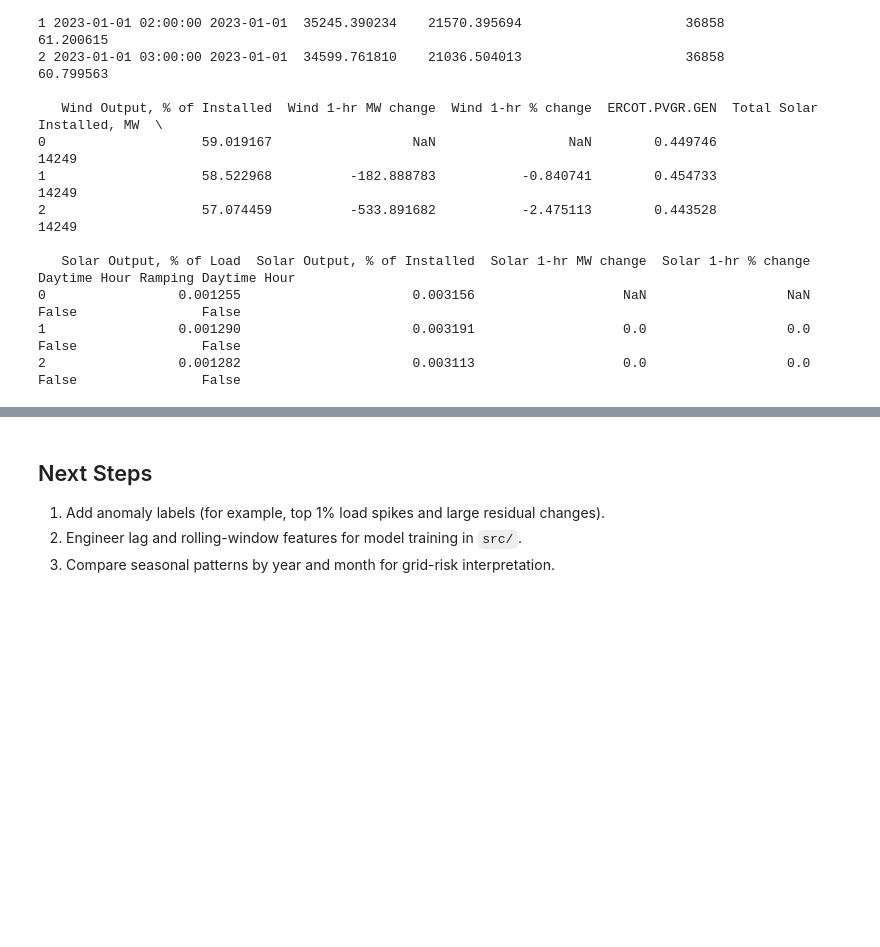
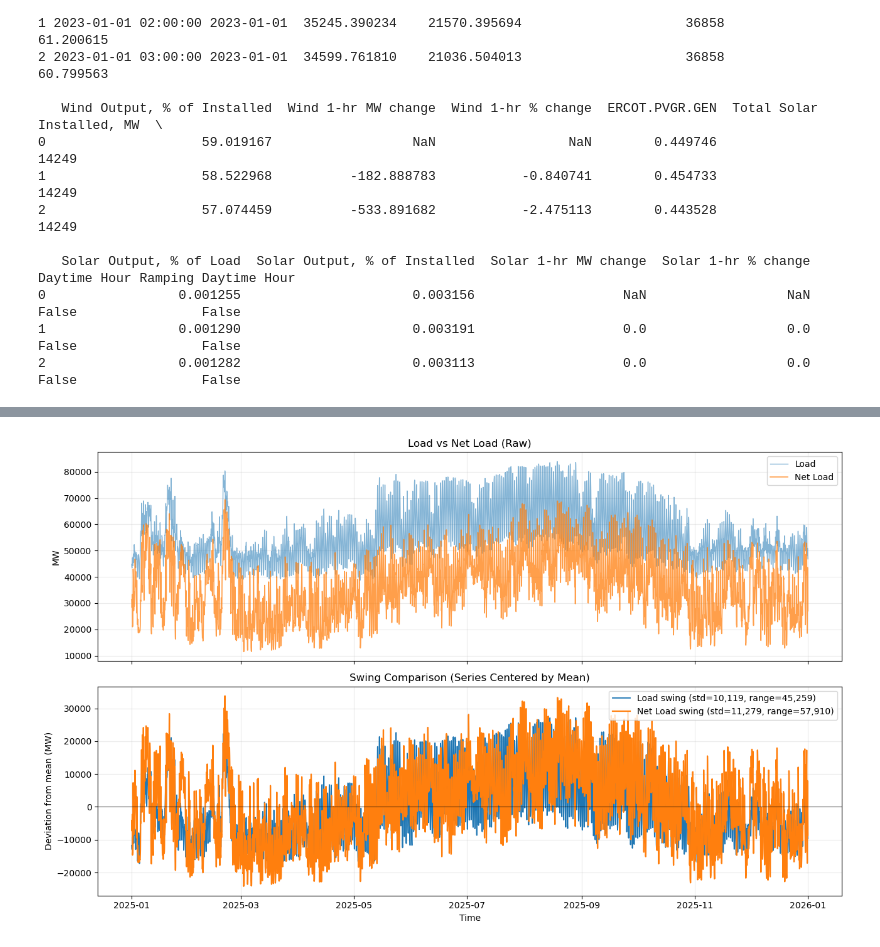
Before and after one commit to kylezlin-hub/Renewable-PowerGrid-Risk, a Jupyter notebook: notebooks/data_exploration.ipynb, the cells around one changed output, grey strips where cells are left out. Saved outputs shown, nothing was run; the diff lists cells and outputs as text; code cells hidden in the pictures; blank space fills up the shorter version.

Commit message:
Added Risk metrics

```diff
--- a/notebooks/data_exploration.ipynb
+++ b/notebooks/data_exploration.ipynb
@@ -148,5 +133,51 @@ Saved merged dataset to: C:\Renewable-PowerGrid-Risk\data\processed\hourly_load_
-# %% [markdown]
-## Next Steps
-1. Add anomaly labels (for example, top 1% load spikes and large residual changes).
-2. Engineer lag and rolling-window features for model training in `src/`.
-3. Compare seasonal patterns by year and month for grid-risk interpretation.
+# %%
+import matplotlib.pyplot as plt
+import numpy as np
+
+tmp = df[df["datetime"] >= "2025-01-01"].copy()  # Filter for recent data
+
+# Center each series so we compare swing/volatility instead of absolute level
+tmp["load_centered"] = tmp["ERCOT.LOAD"] - tmp["ERCOT.LOAD"].mean()
+tmp["net_load_centered"] = tmp["NET_LOAD"] - tmp["NET_LOAD"].mean()
+
+load_std = tmp["ERCOT.LOAD"].std()
+net_std = tmp["NET_LOAD"].std()
+load_ptp = np.ptp(tmp["ERCOT.LOAD"])
+net_ptp = np.ptp(tmp["NET_LOAD"])
+
+fig, axes = plt.subplots(2, 1, figsize=(13, 8), sharex=True)
+
+# Panel 1: Raw series (kept light for context)
+axes[0].plot(tmp["datetime"], tmp["ERCOT.LOAD"], label="Load", alpha=0.55, linewidth=1.0)
+axes[0].plot(tmp["datetime"], tmp["NET_LOAD"], label="Net Load", alpha=0.75, linewidth=1.2)
+axes[0].set_title("Load vs Net Load (Raw)")
+axes[0].set_ylabel("MW")
+axes[0].legend(loc="upper right")
+axes[0].grid(alpha=0.25)
+
+# Panel 2: Centered series (clear swing comparison)
+axes[1].plot(
+    tmp["datetime"],
+    tmp["load_centered"],
+    label=f"Load swing (std={load_std:,.0f}, range={load_ptp:,.0f})",
+    linewidth=1.3,
+    color="tab:blue",
+)
+axes[1].plot(
+    tmp["datetime"],
+    tmp["net_load_centered"],
+    label=f"Net Load swing (std={net_std:,.0f}, range={net_ptp:,.0f})",
+    linewidth=1.6,
+    color="tab:orange",
+)
+axes[1].axhline(0, color="black", linewidth=0.8, alpha=0.6)
+axes[1].set_title("Swing Comparison (Series Centered by Mean)")
+axes[1].set_xlabel("Time")
+axes[1].set_ylabel("Deviation from mean (MW)")
+axes[1].legend(loc="upper right")
+axes[1].grid(alpha=0.25)
+
+plt.tight_layout()
+plt.show()
+# %% [output]
+[figure, added]
```
Also changed, not shown: parts of 2 cells of this notebook, 2 other files.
***
▶ **Problem to solve**: If a line of the records above holds the word "linewidth", show it.

▶ **Result of this task**:
+axes[0].plot(tmp["datetime"], tmp["ERCOT.LOAD"], label="Load", alpha=0.55, linewidth=1.0)
+axes[0].plot(tmp["datetime"], tmp["NET_LOAD"], label="Net Load", alpha=0.75, linewidth=1.2)
+    linewidth=1.3,
+    linewidth=1.6,
+axes[1].axhline(0, color="black", linewidth=0.8, alpha=0.6)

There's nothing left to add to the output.